Dataset excerpts
-----

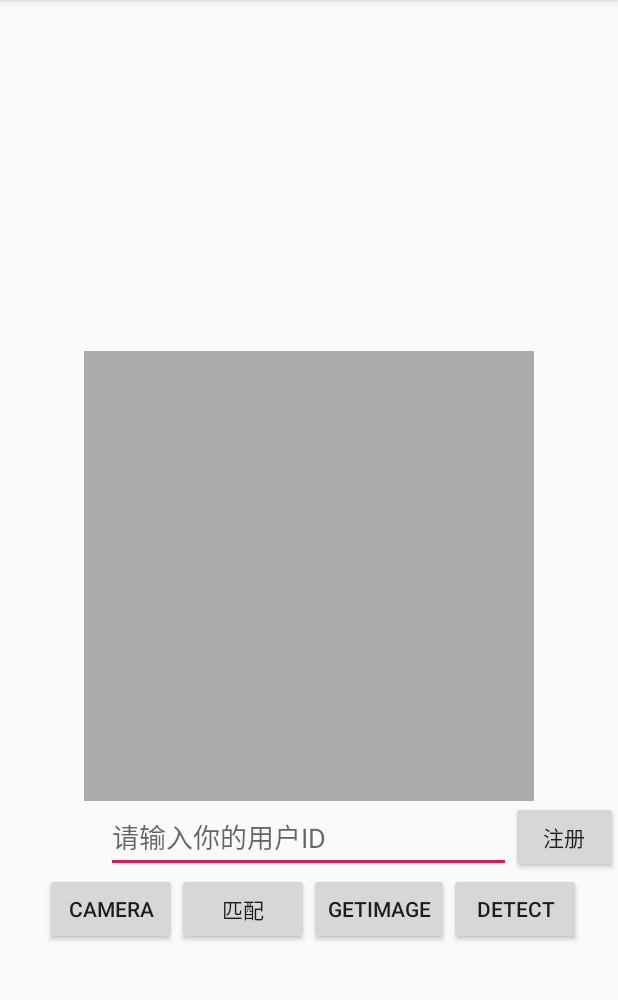
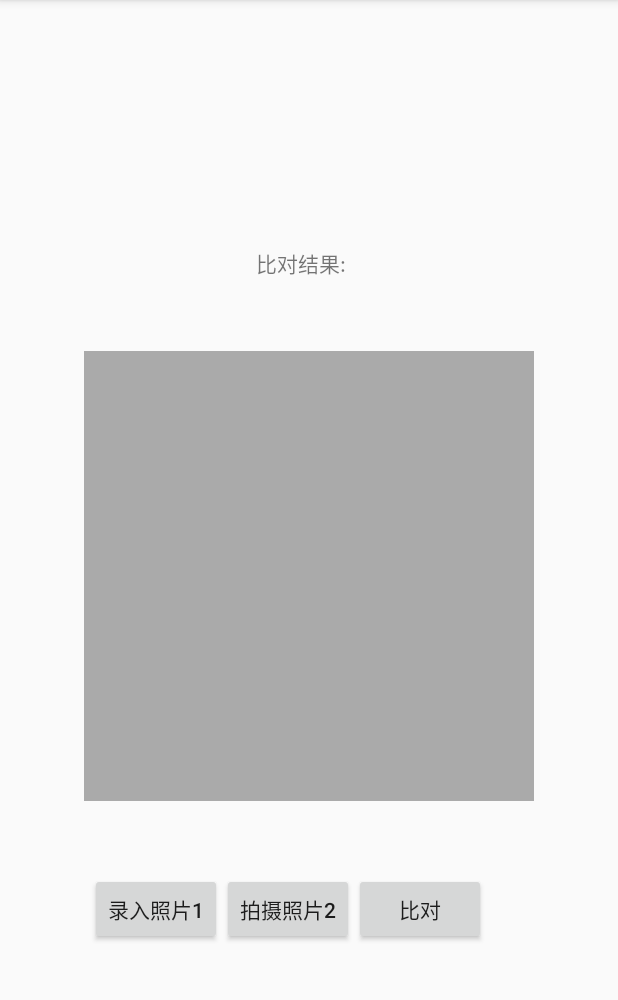
Before and after one commit to Easyhood/FaceUnlockDemo, an Android app: the screen it shows after launch (MainActivity), on a phone screen of 412 x 824 dp, the part 84-1084 px from its top. Run offline under Robolectric (Android 15) with nearby library versions, the phone set to English and light mode, and no system bars; pictures from the network do not load.

Commit message:
some 修改

```diff
--- a/app/build.gradle
+++ b/app/build.gradle
@@ -19,10 +19,11 @@ android {
 }
 
 dependencies {
-    implementation fileTree(dir: 'libs', include: ['*.jar'])
+    implementation fileTree(include: ['*.jar'], dir: 'libs')
     implementation 'com.android.support:appcompat-v7:28.0.0'
     implementation 'com.android.support.constraint:constraint-layout:1.1.3'
     testImplementation 'junit:junit:4.12'
     androidTestImplementation 'com.android.support.test:runner:1.0.2'
     androidTestImplementation 'com.android.support.test.espresso:espresso-core:3.0.2'
+    implementation files('libs/gson-2.3.1.jar')
 }
--- a/app/src/main/AndroidManifest.xml
+++ b/app/src/main/AndroidManifest.xml
@@ -3,7 +3,7 @@
     package="com.king.faceunlockdemo">
     <!-- 读取网络信息状态 -->
     <uses-permission android:name="android.permission.ACCESS_NETWORK_STATE" />
-    <!-- 如需使用人脸识别，还要添加： 摄相头权限，拍照需要用到 -->
+    <!-- 摄相头权限，拍照需要用到 -->
     <uses-permission android:name="android.permission.CAMERA" />
 
     <uses-permission android:name="android.permission.READ_EXTERNAL_STORAGE" />
@@ -19,7 +19,7 @@
 
         <provider
             android:name="android.support.v4.content.FileProvider"
-            android:authorities="com.king.faceunlockdemo.provider"
+            android:authorities="${applicationId}.provider"
             android:exported="false"
             android:grantUriPermissions="true">
             <meta-data
--- a/app/src/main/java/com/king/faceunlockdemo/FaceService.java
+++ b/app/src/main/java/com/king/faceunlockdemo/FaceService.java
@@ -4,6 +4,6 @@ import org.json.JSONArray;
 
 public class FaceService {
 
-    n
+
 
 }
--- a/app/src/main/java/com/king/faceunlockdemo/FaceppCompareBean.java
+++ b/app/src/main/java/com/king/faceunlockdemo/FaceppCompareBean.java
@@ -24,6 +24,7 @@ public class FaceppCompareBean {
      *   "request_id": "1469761051,ec285c20-8660-47d3-8b91-5dc2bffa0049"
      */
 
+
     private int time_used;
     private float confidence;
     private Object thresholds;
@@ -33,6 +34,8 @@ public class FaceppCompareBean {
     private Array faces1;
     private Array faces2;
     private String error_message;
+
+
 
     public int getTime_used() {
         return time_used;
@@ -106,6 +109,7 @@ public class FaceppCompareBean {
         this.error_message = error_message;
     }
 
+
     @Override
     public String toString() {
         return "FaceppCompareBean{" +
--- a/app/src/main/java/com/king/faceunlockdemo/MainActivity.java
+++ b/app/src/main/java/com/king/faceunlockdemo/MainActivity.java
@@ -1,14 +1,24 @@
 package com.king.faceunlockdemo;
 
+import android.app.Activity;
+import android.content.Context;
 import android.content.Intent;
+import android.media.FaceDetector;
 import android.net.Uri;
 import android.os.Environment;
 import android.provider.MediaStore;
+import android.support.annotation.Nullable;
+import android.support.v4.content.FileProvider;
 import android.support.v7.app.AppCompatActivity;
 import android.os.Bundle;
+import android.util.Log;
+import android.view.View;
 import android.widget.Button;
 import android.widget.EditText;
 import android.widget.RelativeLayout;
+import android.widget.TextView;
+import android.widget.Toast;
+
 
 import java.io.File;
 
@@ -16,14 +26,20 @@ public class MainActivity extends AppCompatActivity {
 
     private Button btUserId;
     private EditText etUserId;
-    private Button btCamera;
+    private Button btPhoto1;
+    private Button btPhoto2;
     private Button btCompare;
-    private Button btDetect;
     private Button btGetImage;
     private RelativeLayout rlPicture;
-    private File mPictureFile;
+    private TextView tvConResult;
 
-    private int REQUEST_CAMERA_IMAGE = 0;
+    private String face_token1;
+    private String face_token2;
+
+    private Context context = MainActivity.this;
+
+
+
 
     @Override
     protected void onCreate(Bundle savedInstanceState) {
@@ -33,26 +49,146 @@ public class MainActivity extends AppCompatActivity {
         rlPicture = findViewById(R.id.rl_picture);
         btUserId = findViewById(R.id.bt_userId);
         etUserId = findViewById(R.id.et_userID);
-        btCamera = findViewById(R.id.bt_camera);
-        btCompare = findViewById(R.id.bt_compare);
-        btDetect = findViewById(R.id.bt_detect);
-        btGetImage = findViewById(R.id.bt_getImage);
+        btPhoto1 = findViewById(R.id.bt_camera);
+        btPhoto2 = findViewById(R.id.bt_compare);
+        btGetImage= findViewById(R.id.bt_detect);
+        btCompare = findViewById(R.id.bt_getImage);
+        tvConResult = findViewById(R.id.tv_conResult);
 
+        FaceUtil.checkAndRequestPermission(context,200);
+
+        takePhoto1();
+        takePhoto2();
+        takeCompare();
+    }
+
+
+
+
+    private void takePhoto1() {
+
+        btPhoto1.setOnClickListener(new View.OnClickListener() {
+            @Override
+            public void onClick(View v) {
+
+                File photoPath = takePhoto();
+                if (photoPath != null){
+                    Toast.makeText(context,photoPath.toString(),Toast.LENGTH_SHORT).show();
+                    String json = FaceappDetect.detectRequest(photoPath);
+
+                    if (json != null){
+                        face_token1 = DetectJsonParse.getFaceToken(json);
+                    }else {
+                        Toast.makeText(context, "json为null",Toast.LENGTH_SHORT).show();
+                    }
+                }else {
+                    Toast.makeText(context,"photoPath为null",Toast.LENGTH_SHORT).show();
+                }
+
+
+
+            }
+        });
 
     }
 
-    private void takePhoto(){
+    File mPhotoPath;
+    private void takePhoto2() {
+        btPhoto2.setOnClickListener(new View.OnClickListener() {
+            @Override
+            public void onClick(View v) {
+
+
+                mPhotoPath = takePhoto();
+//                if (photoPath != null){
+//                    Toast.makeText(context,photoPath.toString(),Toast.LENGTH_SHORT).show();
+//
+//                    String json = FaceappDetect.detectRequest(photoPath);
+//
+//                    if (json != null){
+//                        face_token2 = DetectJsonParse.getFaceToken(json);
+//                    }else {
+//                        Toast.makeText(context, "json为null",Toast.LENGTH_SHORT).show();
+//                    }
+//                }else {
+//                    Toast.makeText(context,"photoPath为null",Toast.LENGTH_SHORT).show();
+//                }
+            }
+        });
+    }
+
+    private void takeCompare() {
+
+        btCompare.setOnClickListener(new View.OnClickListener() {
+            @Override
+            public void onClick(View v) {
+                String json = FaceCompare.compareRequest(face_token1, face_token2);
+                if (json != null){
+                    Toast.makeText(context,json,Toast.LENGTH_SHORT).show();
+                    float confindence = CompareJsonParse.getConfindence(json);
+                    if (confindence>80){
+                        tvConResult.setText("比对结果：是同一个人");
+                    }else {
+                        tvConResult.setText("比对结果：不是同一个人");
+                    }
+                }else {
+                    Toast.makeText(context,"json为null",Toast.LENGTH_SHORT).show();
+                }
+
+
+
+            }
+        });
+    }
+
+
+
+    private File takePhoto(){
         //相机拍照后照片保存的路径
-        mPictureFile = new File(Environment.getExternalStorageDirectory(),
+        File mPictureFile = new File(Environment.getExternalStorageDirectory(),
                 "picture" + System.currentTimeMillis() / 1000 + ".jpg");
 
         //启动拍照，并保存到临时文件
         Intent mIntent = new Intent();
+        Uri photoUri = FileProvider.getUriForFile(this,getPackageName()
+                +".provider",
+                mPictureFile);
         mIntent.setAction(MediaStore.ACTION_IMAGE_CAPTURE);
-        mIntent.putExtra(MediaStore.EXTRA_OUTPUT, Uri.fromFile(mPictureFile));
-        mIntent.putExtra(MediaStore.Images.Media.ORIENTATION,0);
-        startActivityForResult(mIntent,REQUEST_CAMERA_IMAGE);
+        mIntent.putExtra(MediaStore.EXTRA_OUTPUT,photoUri);
+        mIntent.putExtra("android.intent.extras.CAMERA_FACING", 1); // 调用前置摄像头
+        mIntent.putExtra(MediaStore.Images.Media.ORIENTATION, 0);
+        startActivityForResult(mIntent,1);
+
+        return mPictureFile;
     }
 
+    @Override
+    protected void onActivityResult(int requestCode, int resultCode, @Nullable Intent data) {
+//        super.onActivityResult(requestCode, resultCode, data);
 
+        Log.i("ktian", "requestCode" + requestCode + ", resultCode =" + (resultCode==RESULT_OK ? "true":"false"));
+        if(requestCode == 1 && resultCode == RESULT_OK)
+        {
+            if (mPhotoPath != null){
+                Toast.makeText(context,mPhotoPath.toString(),Toast.LENGTH_SHORT).show();
+
+                String json = FaceappDetect.detectRequest(mPhotoPath);
+
+                if (json != null){
+                    Toast.makeText(context, "json 正常",Toast.LENGTH_SHORT).show();
+                    face_token2 = DetectJsonParse.getFaceToken(json);
+                }else {
+                    Toast.makeText(context, "json为null",Toast.LENGTH_SHORT).show();
+                }
+            }else {
+                Toast.makeText(context,"photoPath为null",Toast.LENGTH_SHORT).show();
+            }
+
+
+//            cameraview.iview.setImageURI(Uri.fromFile(new File(cameraview.imagepath)));
+//
+//            Bitmap bmp = (Bitmap)data.getExtras().get("data");
+//            Log.d("Test", "bmp width" + bmp.getWidth() + ",height:" + bmp.getHeight());
+        }
+    }
 }
--- a/app/src/main/res/layout/activity_main.xml
+++ b/app/src/main/res/layout/activity_main.xml
@@ -4,6 +4,15 @@
     android:layout_width="match_parent"
     android:layout_height="match_parent"
     tools:context=".MainActivity">
+
+    <TextView
+        android:id="@+id/tv_conResult"
+        android:layout_width="wrap_content"
+        android:layout_height="wrap_content"
+        android:layout_above="@id/rl_picture"
+        android:layout_centerHorizontal="true"
+        android:text="比对结果:   "
+        android:layout_marginBottom="@android:dimen/app_icon_size"/>
 
 
     <RelativeLayout
@@ -21,42 +30,45 @@
         android:layout_centerHorizontal="true"
         android:layout_width="270dp"
         android:hint="请输入你的用户ID"
-        android:layout_height="wrap_content" />
+        android:layout_height="wrap_content"
+        android:visibility="invisible"/>
     <Button
         android:id="@+id/bt_userId"
         android:layout_below="@id/rl_picture"
         android:layout_toRightOf="@id/et_userID"
         android:text="注册"
         android:layout_width="wrap_content"
-        android:layout_height="wrap_content" />
+        android:layout_height="wrap_content"
+        android:visibility="invisible"/>
     <Button
         android:id="@+id/bt_camera"
         android:layout_below="@id/et_userID"
         android:layout_width="wrap_content"
         android:layout_height="wrap_content"
-        android:layout_marginLeft="30dp"
-        android:text="CAMERA"/>
+        android:layout_marginLeft="60dp"
+        android:text="录入照片1"/>
     <Button
         android:id="@+id/bt_compare"
         android:layout_width="wrap_content"
         android:layout_height="wrap_content"
         android:layout_below="@id/et_userID"
         android:layout_toRightOf="@id/bt_camera"
-        android:text="匹配" />
+        android:text="拍摄照片2" />
     <Button
         android:id="@+id/bt_getImage"
         android:layout_below="@id/et_userID"
         android:layout_width="wrap_content"
         android:layout_height="wrap_content"
         android:layout_toRightOf="@id/bt_compare"
-        android:text="GETIMAGE"/>
+        android:text="比对"/>
     <Button
         android:id="@+id/bt_detect"
         android:layout_below="@id/et_userID"
         android:layout_toRightOf="@id/bt_getImage"
         android:layout_width="wrap_content"
         android:layout_height="wrap_content"
-        android:text="DETECT"/>
+        android:text="DETECT"
+        android:visibility="invisible"/>
 
 
 
```
Also changed, not shown: app/src/main/java/com/king/faceunlockdemo/CompareJsonParse.java (added, +15 -0 lines), app/src/main/java/com/king/faceunlockdemo/DetectJsonParse.java (added, +14 -0 lines), app/src/main/java/com/king/faceunlockdemo/FaceppApplication.java (added, +16 -0 lines), app/libs/gson-2.3.1.jar (added).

-----

TASK DIRECTIONS
Check the data above and report how many lines include the word "MediaStore", using a bare number.

SOLUTION TO THIS EXERCISE
6